|Type||Nuclear test site|
|Area||~6,950 sq mi (18,000 km2)|
|In use||1949 – 1991|
|Subcritical tests||not known|
|Nuclear tests||456 (340 underground and 116 aboveground)|
The Semipalatinsk Test Site (STS or Semipalatinsk-21), also known as "The Polygon", was the primary testing venue for the Soviet Union's nuclear weapons. It is located on the steppe in northeast Kazakhstan (then the Kazakh SSR), south of the valley of the Irtysh River. The scientific buildings for the test site were located around 150 km west of the town of Semipalatinsk (later renamed Semey), near the border of East Kazakhstan Province and Pavlodar Province with most of the nuclear tests taking place at various sites further to the west and south, some as far as into Karagandy Province.
The Soviet Union conducted 456 nuclear tests at Semipalatinsk from 1949 until 1989 with little regard for their effect on the local people or environment. The full impact of radiation exposure was hidden for many years by Soviet authorities and has only come to light since the test site closed in 1991.
From 1996 to 2012, a secret joint operation of Kazakh, Russian, and American nuclear scientists and engineers secured the waste plutonium in the tunnels of the mountains.
The site was selected in 1947 by Lavrentiy Beria, political head of the Soviet atomic bomb project (Beria falsely claimed the vast 18,000 km² steppe was "uninhabited"). Gulag labour was employed to build the primitive test facilities, including the laboratory complex in the northeast corner on the southern bank of the Irtysh River. The first Soviet bomb test, Operation First Lightning (nicknamed Joe One by the Americans) was conducted in 1949 from a tower at the Semipalatinsk Test Site, scattering fallout on nearby villages (which Beria had neglected to evacuate). The same area ("the experimental field", a region forty miles west of Kurchatov city) was used for more than 100 subsequent above-ground weapons tests.

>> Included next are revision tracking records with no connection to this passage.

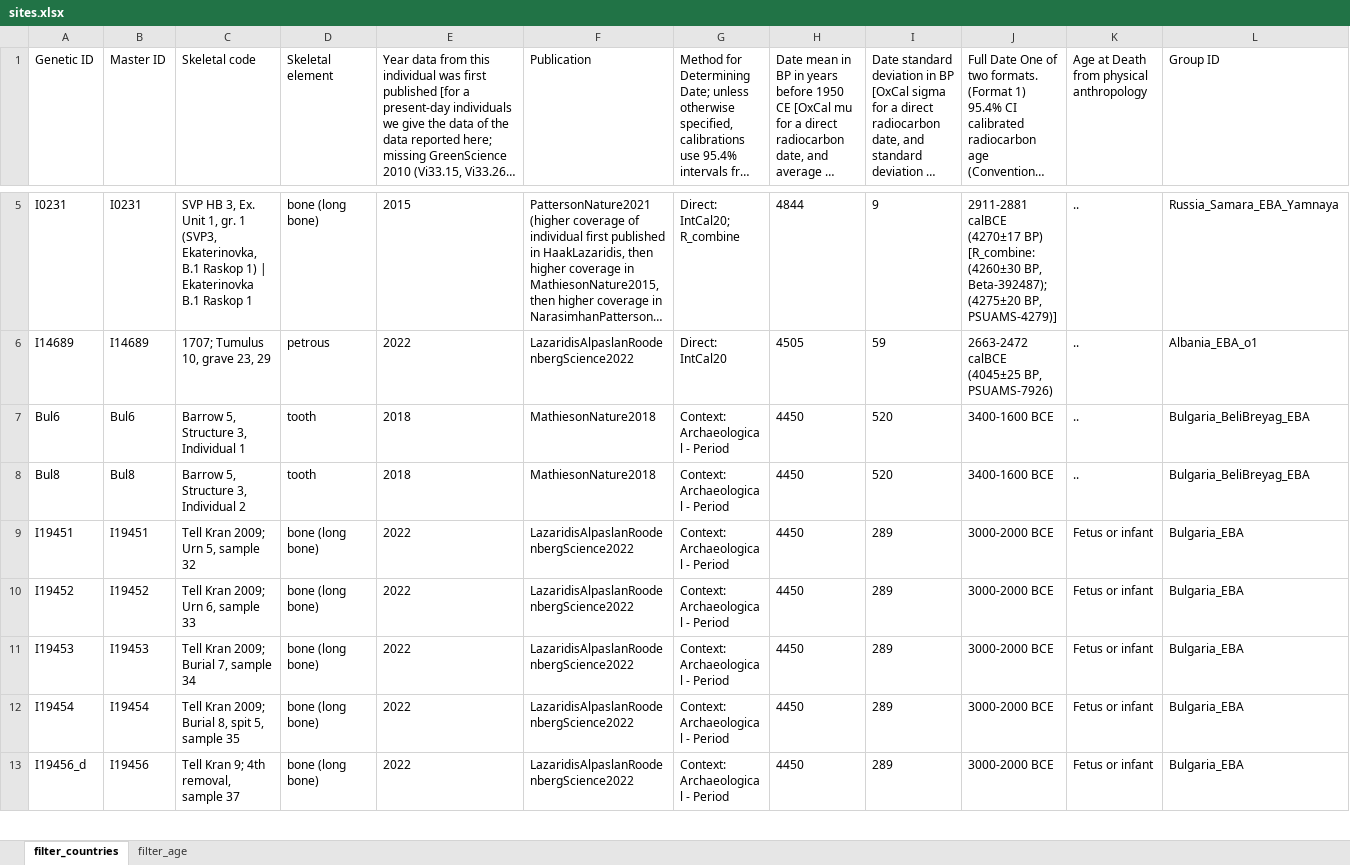
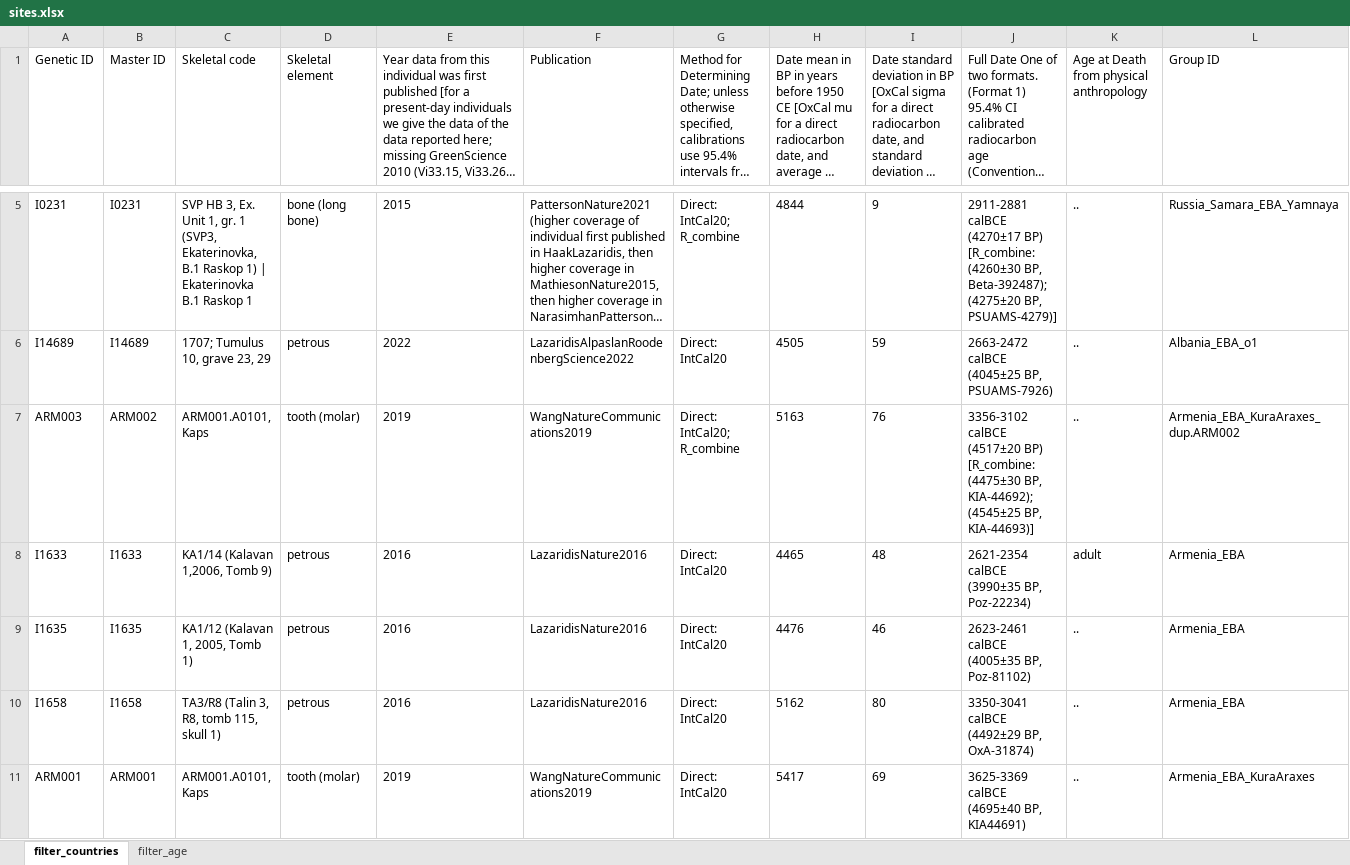
Before and after one commit to kevin-klein/AutArch, an Excel workbook: sites.xlsx, sheet filter_countries, drawn as a sheet; only a part is shown, gaps mark what is left out; the shorter side is filled out with more unchanged rows; long unchanged cells end in …; values as stored, in another font and other column widths than the file's, no borders; rows hold the shown columns only; the diff covers the shown part only; the diff names each change by its address in the sheet, - before the commit and + after, or states it on an @@ line.

Commit message:
filter fixes

```diff
--- a/sites.xlsx (sheet filter_countries)
+++ b/sites.xlsx (sheet filter_countries)
+row 7: ARM003 | ARM002 | ARM001.A0101, Kaps | tooth (molar) | 2019 | WangNatureCommunications2019 | Direct: IntCal20; R_combine | 5163 | 76 | 3356-3102 calBCE (4517±20 BP) [R_combine: (4475±30 BP, KIA-44692); (4545±25 BP, KIA-44693)] | .. | Armenia_EBA_KuraAraxes_dup.ARM002
+row 8: I1633 | I1633 | KA1/14 (Kalavan 1,2006, Tomb 9) | petrous | 2016 | LazaridisNature2016 | Direct: IntCal20 | 4465 | 48 | 2621-2354 calBCE (3990±35 BP, Poz-22234) | adult | Armenia_EBA
+row 9: I1635 | I1635 | KA1/12 (Kalavan 1, 2005, Tomb 1) | petrous | 2016 | LazaridisNature2016 | Direct: IntCal20 | 4476 | 46 | 2623-2461 calBCE (4005±35 BP, Poz-81102) | .. | Armenia_EBA
+row 10: I1658 | I1658 | TA3/R8 (Talin 3, R8, tomb 115, skull 1) | petrous | 2016 | LazaridisNature2016 | Direct: IntCal20 | 5162 | 80 | 3350-3041 calBCE (4492±29 BP, OxA-31874) | .. | Armenia_EBA
+row 11: ARM001 | ARM001 | ARM001.A0101, Kaps | tooth (molar) | 2019 | WangNatureCommunications2019 | Direct: IntCal20 | 5417 | 69 | 3625-3369 calBCE (4695±40 BP, KIA44691) | .. | Armenia_EBA_KuraAraxes
```
Also changed, not shown: 30 added rows elsewhere in this sheet, 2 other files.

Later tests were moved to the Chagan River complex and nearby Balapan in the east of the STS (including the site of the Chagan test, which formed Chagan Lake). Once atmospheric tests were banned, testing was transferred to underground locations at Chagan, Murzhik (in the west), and at the Degelen Mountain complex in the south, which is riddled with boreholes and drifts for both subcritical and supercritical tests. After the closure of the Semipalatinsk labour camp, construction duties were performed by the 217th Separate Engineering and Mining Battalion (who later built the Baikonur Cosmodrome). Between 1949 and the cessation of atomic testing in 1989, 456 explosions were conducted at the STS, including 340 underground (borehole and tunnel) shots and 116 atmospheric (either air-drop or tower shots). The lab complex, still the administrative and scientific centre of the STS, was renamed Kurchatov City after Igor Kurchatov, leader of the initial Soviet nuclear programme. The location of Kurchatov city has been typically shown on various maps as "Konechnaya" (the name of the train station; now Degelen) or "Moldary" (the name of the village that was later incorporated into the city).

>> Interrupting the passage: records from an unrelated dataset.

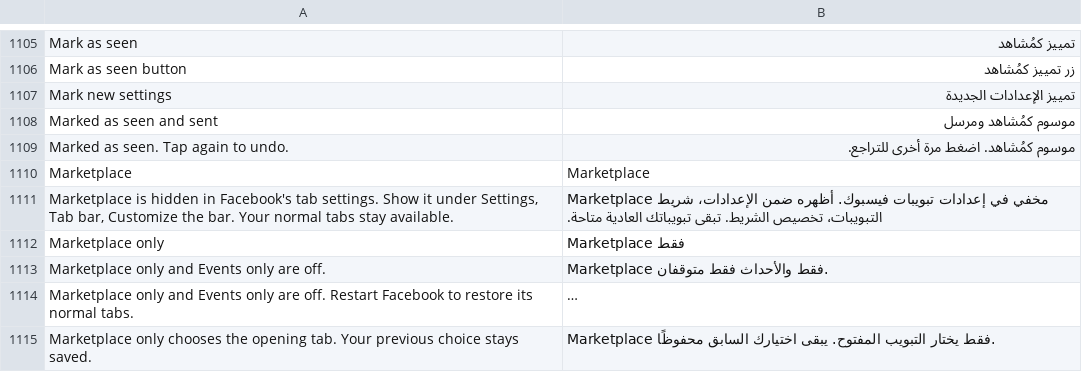
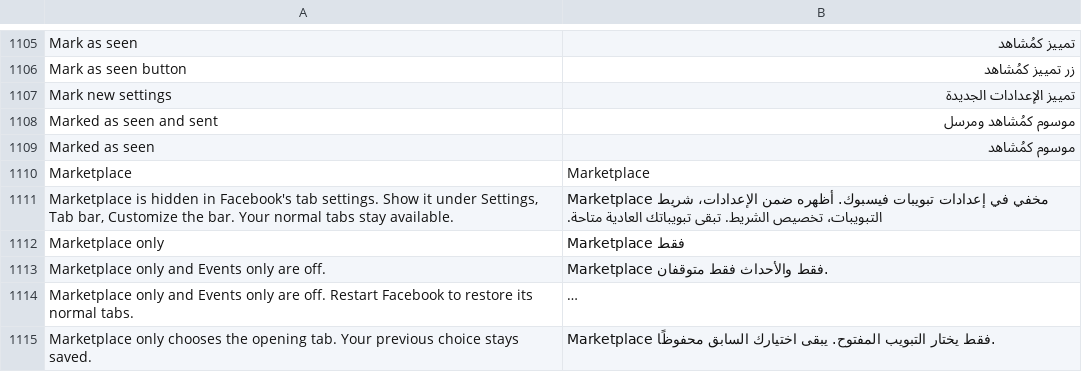
Before and after one commit to SysAdminDoc/HushFacebook, a TSV file: extensions/shared/library/src/main/l10n/ar.tsv, drawn as a sheet; only a part is shown, gaps mark what is left out; long unchanged cells end in …; removed rows and columns are numbered as before the commit, all else as after; the diff names each change by its address in the sheet, - before the commit and + after, or states it on an @@ line.

```diff
--- a/extensions/shared/library/src/main/l10n/ar.tsv
+++ b/extensions/shared/library/src/main/l10n/ar.tsv
-row 1109: Marked as seen. Tap again to undo. | موسوم كمُشاهد. اضغط مرة أخرى للتراجع.
+row 1109: Marked as seen | موسوم كمُشاهد
```
Also changed, not shown: extensions/shared/library/src/main/l10n/de.tsv, extensions/shared/library/src/main/l10n/ko.tsv, 29 other files.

The Semipalatinsk Complex was of acute interest to foreign governments during its operation, particularly during the phase when explosions were carried out above ground at the experimental field. Several U-2 overflights examined preparations and weapons effects, before being replaced with satellite reconnaissance. The US Defense Intelligence Agency is said to have been convinced that the Soviets had constructed an enormous beam weapon station at a small research station located on the testing site. This smaller research station, known to the Department of Defense as PNUTS (Possible Nuclear Underground Test Site) and the CIA as URDF-3 (Unidentified Research and Development Facility-3) was of great interest to American observers. After the fall of the Soviet Union in 1991, it was discovered that the mysterious URDF-3 was tasked with researching a nuclear thermal rocket similar to the US's NERVA.
When the Soviet Union collapsed in 1989, the Russians left the test site at Semipalatinsk. Unguarded fissile material was left behind in mountain tunnels and bore holes, virtually unguarded and vulnerable to scavengers, rogue states, or potential terrorists. The story of the secret cleanup of Semipalantinsk has recently been made public, and is a testament to cooperation among countries: the United States, Kazakhstan, and Russia worked together for 15 years to secure the former test site, which is bigger than the American state of New Jersey.
After some of the tests, radioactive material remained on the now abandoned area, including significant amounts of plutonium. The risk that material might fall into the hands of scavengers or terrorists was considered one of the largest nuclear security threats since the collapse of the Soviet Union. This involved, in part, pouring special concrete into test holes, to bind the waste plutonium. In other cases, horizontal mine test holes were sealed and the entrances covered over. Finally in October 2012, Kazakh, Russian, and American nuclear scientists and engineers completed a secret 17-year, $150 million operation to secure the plutonium in the tunnels of the mountains.
The anti-nuclear movement in Kazakhstan, "Nevada Semipalatinsk", was formed in 1989 and was one of the first major anti-nuclear movements in the former Soviet Union. It was led by author Olzhas Suleimenov and attracted thousands of people to its protests and campaigns which eventually led to the closure of the nuclear test site at Semipalatinsk in 1991.
According to UNESCO, Nevada-Semipalatinsk played a positive role in promoting public understanding of "the necessity to fight against nuclear threats". The movement gained global support and became "a real historical factor in finding solutions to global ecological problems".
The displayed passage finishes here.